Official U.S. policy on global warming
My 12-year-old son Connor asked a heartbreaking question last week: “Is our next president going to be a good one?”
His tone was pleading, and I knew what he meant. From the time he was five, Connor has known only one president. Please don’t make me type the name. During that time, Connor has developed a love of science, a deep concern for others and a passion for preserving the Earth. Connor is an optimist and works hard to be part of the solution. He has donated money to save several acres of rainforest and used a Barnes & Noble giftcard received at Krismas to buy An Inconvenient Truth. His long-term goal is to start an engineering company that creates a device that eats greenhouse gases. He recently resumed a long-delayed project to design a website to encourage donations to charity. In the meantime, he spends untold hours on the website Free Rice earning rice for the hungry, twenty grains at a time.
I love and admire him for all of this. He’s my hero and my conscience in many, many ways.
Because people like me did too little to prevent it, Connor has grown up under a presidency of surpassing, mind-numbing ignorance and deeply screwed-up values. Assuming two terms for the next president, next November’s election may well decide who sits in the White House throughout his high school and college years, making policies that affect global warming, stem cell research, educational policies, and countless other things that he cares about very deeply. There are so many things I hope for in our next executive. But at minimum, I would like my boy to experience life under a president who is scientifically literate.
Science is at or near the heart of nearly every major issue facing the world community. We cannot afford to have another U.S. president as thunderously and willfully ignorant of science as the current one. The planet can’t afford it. Nor can my son’s fragile optimism.
EMBRYONIC STEM CELL
Scientific literacy should be a central issue in the upcoming election. We need to know whether these candidates have a working knowledge of the basics. To that end, a group of concerned scientists and activists has begun a call for the inclusion in the current election cycle of a debate on science and technology:
A Call for a Presidential Debate on Science and Technology

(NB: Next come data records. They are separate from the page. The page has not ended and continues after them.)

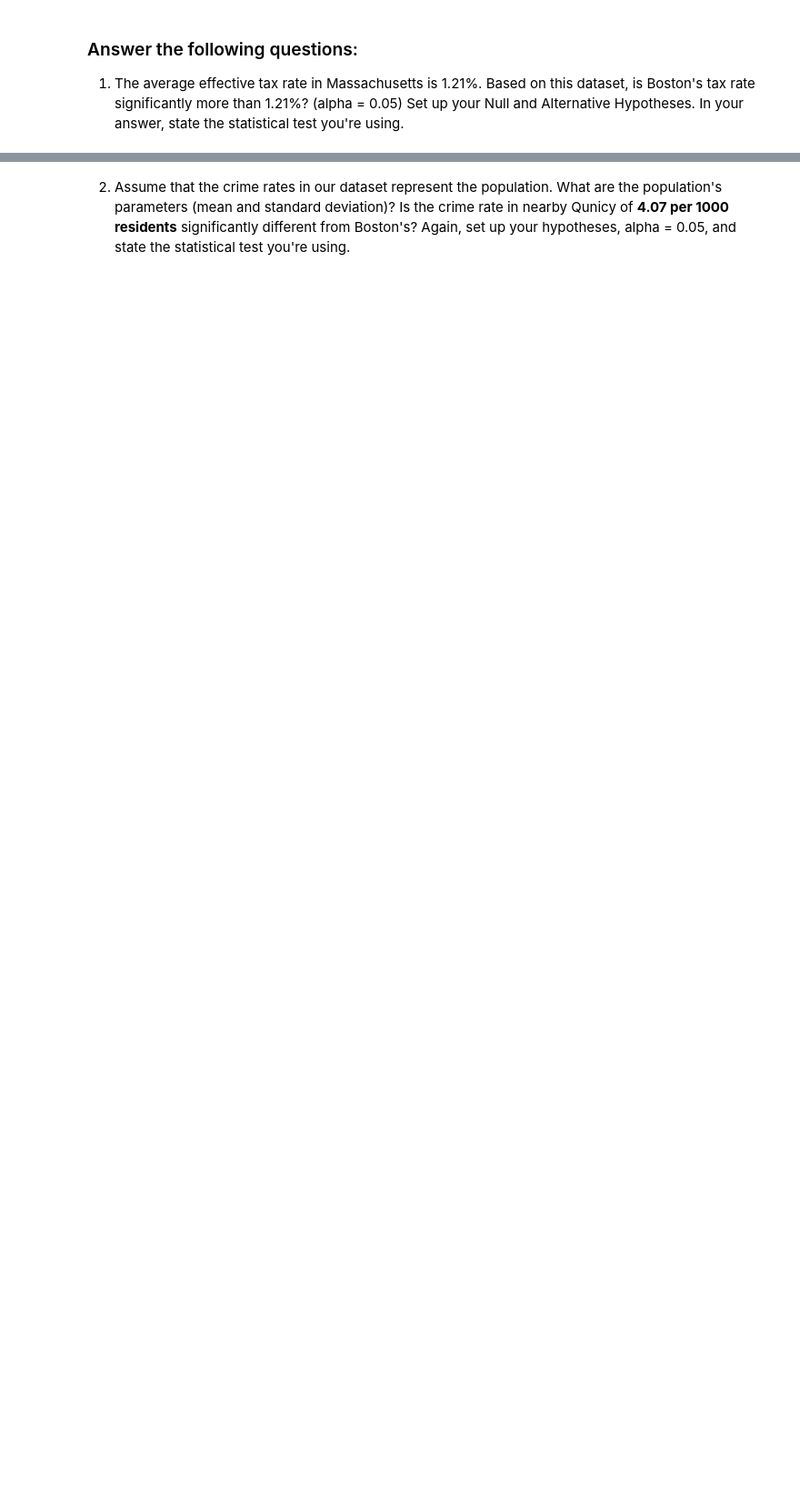
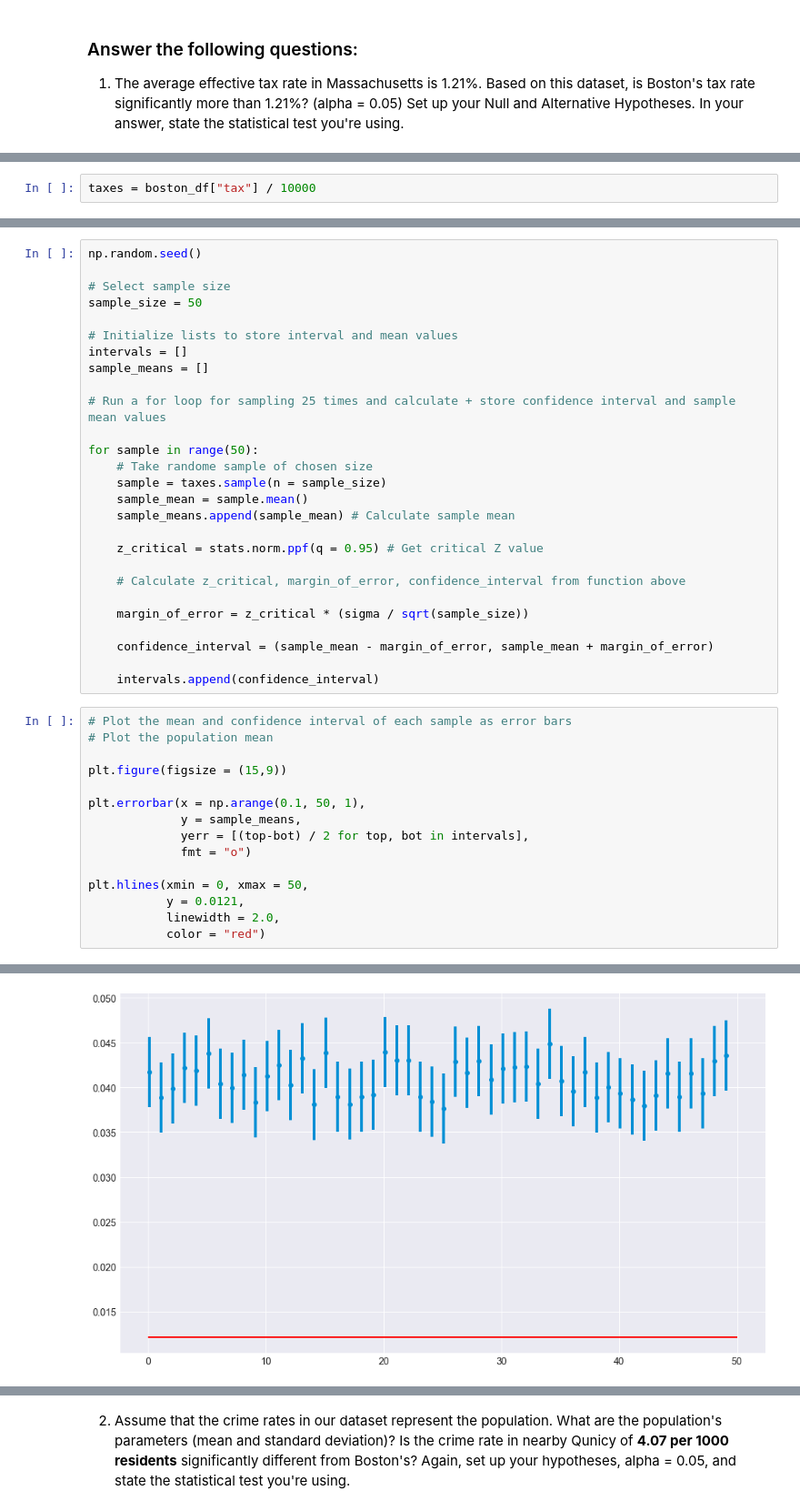
Before and after one commit to acdick/dsc-01-10-16-regression-EOD-Lab, a Jupyter notebook: index.ipynb, the cells around one changed output, grey strips where cells are left out. Shown: that part at 91% size. Drawn from its saved outputs; the diff is of its cells as text; blank space fills up the shorter version.

```diff
--- a/index.ipynb
+++ b/index.ipynb
@@ -45,0 +135,2 @@ alt="IMAGE ALT TEXT HERE" border="10" />
+# %%
+taxes = boston_df["tax"] / 10000
@@ -45,0 +160,43 @@ alt="IMAGE ALT TEXT HERE" border="10" />
+# %%
+np.random.seed()
+
+# Select sample size
+sample_size = 50
+
+# Initialize lists to store interval and mean values
+intervals = []
+sample_means = []
+
+# Run a for loop for sampling 25 times and calculate + store confidence interval and sample mean values
+
+for sample in range(50):
+    # Take randome sample of chosen size
+    sample = taxes.sample(n = sample_size)
+    sample_mean = sample.mean()
+    sample_means.append(sample_mean) # Calculate sample mean
+
+    z_critical = stats.norm.ppf(q = 0.95) # Get critical Z value
+
+    # Calculate z_critical, margin_of_error, confidence_interval from function above
+
+    margin_of_error = z_critical * (sigma / sqrt(sample_size))
+
+    confidence_interval = (sample_mean - margin_of_error, sample_mean + margin_of_error)
+
+    intervals.append(confidence_interval)
+# %%
+# Plot the mean and confidence interval of each sample as error bars
+# Plot the population mean
+
+plt.figure(figsize = (15,9))
+
+plt.errorbar(x = np.arange(0.1, 50, 1),
+             y = sample_means,
+             yerr = [(top-bot) / 2 for top, bot in intervals],
+             fmt = "o")
+
+plt.hlines(xmin = 0, xmax = 50,
+           y = 0.0121,
+           linewidth = 2.0,
+           color = "red")
+# %% [output]
@@ -45,0 +204 @@ alt="IMAGE ALT TEXT HERE" border="10" />
+[figure, added]
```
Also changed, not shown: parts of 60 cells of this notebook.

Given the many urgent scientific and technological challenges facing America and the rest of the world, the increasing need for accurate scientific information in political decision making, and the vital role scientific innovation plays in spurring economic growth and competitiveness, we call for a public debate in which the U.S. presidential candidates share their views on the issues of The Environment, Health and Medicine, and Science and Technology Policy.
Add your name to the petition here.
Read the article “Let’s Have a Presidential Debate on Science” at Salon.com.